Defendants in the lawsuit are Los Niños Academy and its operator, Youth Health Associates. The latter operates six other treatment facilities. The facility was later closed and children were removed to other placements.
Lord’s Ranch lawsuit
The Lord’s Ranch youth treatment center, which closed in 2016 after its owner was convicted of a bribery scheme, is being sued by eight former residents. These lawsuits claim that the owners and operators of the Arkansas facility routinely and systematically abused the children who lived there.
The ranch was in a remote environment and the children felt alone and far from home; the lawsuits claim that children were raped and sexually abused and that the staff were sadistic. There are also allegations that the operators threatened victims or others who spoke out about the abuses occurring within.
Attorneys representing the plaintiffs say there are also at least 30 additional victims who claim to have been abused at the facility.
Lifeline Youth & Family Services/Lasting Change lawsuit
A Tuskegee residential treatment center is named as a defendant in a lawsuit against parent company Sequel TSI. The plaintiff is the representative of a 15-year-old boy called “G.P.” The boy claims to have endured sexual, physical and verbal abuse from staff and teen residents at the facility. He reported a particular incident that happened early in his stay at the facility, and employees did not protect him from retaliation. He was subject to bullying and assaults daily and the employees were negligent in ensuring his safety. G.P. suffered black eyes, bloody noses, bites, and other injuries. He also attempted suicide during his time at the treatment center. The lawsuit alleges that the staff did not take him to the hospital until the following day.

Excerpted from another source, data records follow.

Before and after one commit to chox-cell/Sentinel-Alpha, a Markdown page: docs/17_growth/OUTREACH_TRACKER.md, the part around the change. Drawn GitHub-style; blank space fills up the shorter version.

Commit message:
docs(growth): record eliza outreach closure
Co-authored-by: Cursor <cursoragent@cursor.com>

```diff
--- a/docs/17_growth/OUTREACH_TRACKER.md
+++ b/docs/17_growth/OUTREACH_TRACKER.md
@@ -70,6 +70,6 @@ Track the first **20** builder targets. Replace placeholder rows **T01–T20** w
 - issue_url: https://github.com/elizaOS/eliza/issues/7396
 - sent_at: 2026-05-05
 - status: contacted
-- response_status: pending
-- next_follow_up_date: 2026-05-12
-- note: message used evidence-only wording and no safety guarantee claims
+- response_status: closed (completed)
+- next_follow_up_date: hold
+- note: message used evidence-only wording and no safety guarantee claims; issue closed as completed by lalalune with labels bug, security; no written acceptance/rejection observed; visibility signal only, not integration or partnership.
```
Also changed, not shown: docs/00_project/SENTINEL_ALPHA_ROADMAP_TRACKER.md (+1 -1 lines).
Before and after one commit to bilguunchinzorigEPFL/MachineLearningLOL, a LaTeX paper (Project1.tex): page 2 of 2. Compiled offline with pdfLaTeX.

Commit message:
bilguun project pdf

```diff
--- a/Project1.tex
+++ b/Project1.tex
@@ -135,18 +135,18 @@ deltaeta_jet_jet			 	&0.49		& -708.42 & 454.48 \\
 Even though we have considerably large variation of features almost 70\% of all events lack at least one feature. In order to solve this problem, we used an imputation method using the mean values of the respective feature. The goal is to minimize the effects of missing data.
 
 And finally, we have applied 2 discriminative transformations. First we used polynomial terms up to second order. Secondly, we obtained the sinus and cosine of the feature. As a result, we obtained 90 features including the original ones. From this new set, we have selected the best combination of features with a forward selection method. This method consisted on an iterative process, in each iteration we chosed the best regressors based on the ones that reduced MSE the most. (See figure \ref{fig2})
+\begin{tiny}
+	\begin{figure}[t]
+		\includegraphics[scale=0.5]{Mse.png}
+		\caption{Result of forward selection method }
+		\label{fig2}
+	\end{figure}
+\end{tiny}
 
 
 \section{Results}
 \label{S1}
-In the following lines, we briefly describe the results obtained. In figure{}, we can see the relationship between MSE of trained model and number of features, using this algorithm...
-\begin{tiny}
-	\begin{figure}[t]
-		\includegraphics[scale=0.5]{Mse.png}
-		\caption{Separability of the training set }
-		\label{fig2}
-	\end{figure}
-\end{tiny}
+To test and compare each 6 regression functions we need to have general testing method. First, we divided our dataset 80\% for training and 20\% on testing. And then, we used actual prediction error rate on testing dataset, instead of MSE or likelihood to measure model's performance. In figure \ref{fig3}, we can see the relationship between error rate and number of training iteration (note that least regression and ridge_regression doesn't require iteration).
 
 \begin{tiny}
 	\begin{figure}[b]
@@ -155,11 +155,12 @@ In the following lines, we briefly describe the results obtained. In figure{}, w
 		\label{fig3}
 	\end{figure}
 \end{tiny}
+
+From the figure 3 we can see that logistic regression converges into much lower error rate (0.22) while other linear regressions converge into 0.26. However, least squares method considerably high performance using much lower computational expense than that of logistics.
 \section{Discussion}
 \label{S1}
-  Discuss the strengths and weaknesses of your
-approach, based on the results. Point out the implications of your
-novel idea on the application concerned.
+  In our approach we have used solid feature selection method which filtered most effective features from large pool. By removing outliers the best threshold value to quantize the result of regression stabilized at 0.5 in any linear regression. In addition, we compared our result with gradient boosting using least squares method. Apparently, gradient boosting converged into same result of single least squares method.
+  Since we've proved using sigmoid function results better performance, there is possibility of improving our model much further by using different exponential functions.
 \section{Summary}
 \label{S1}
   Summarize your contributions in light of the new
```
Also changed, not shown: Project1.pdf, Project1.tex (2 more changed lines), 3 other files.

Four other lawsuits have been filed with similar allegations of abuse.
Alabama Clinical Schools lawsuit
Attorneys for an 11-year-old boy filed a lawsuit against a residential behavioral facility in Birmingham. It claims that the child experienced continuous physical, verbal and emotional abuse and that the staff threatened to kill him if he reported it. The child also was bitten by scorpions in his bed. In 2022, he was assaulted by a staffer and suffered shoulder injuries and a broken collarbone. A few days later, he was assaulted in the head, face and neck by an employee of the center. A few months later, he endured another assault by an employee who kicked and stomped him in the stomach and face.
What to do if your child is a victim
A parent wouldn’t place a child in inpatient treatment unless it’s truly warranted. A child in crisis needs help, and it’s always the right decision to seek professional help. The best way to find treatment is to ask for a referral from a trusted physician, like your child’s pediatrician or psychiatrist.
However, if you believe that your child has suffered harm in a behavioral treatment facility, the first thing to do is to remove your child and ensure that they are relocated to a safe space. Next, you might wish to make a report to your state’s child protection agency. If you need to file a lawsuit, you should contact a personal injury lawyer for guidance.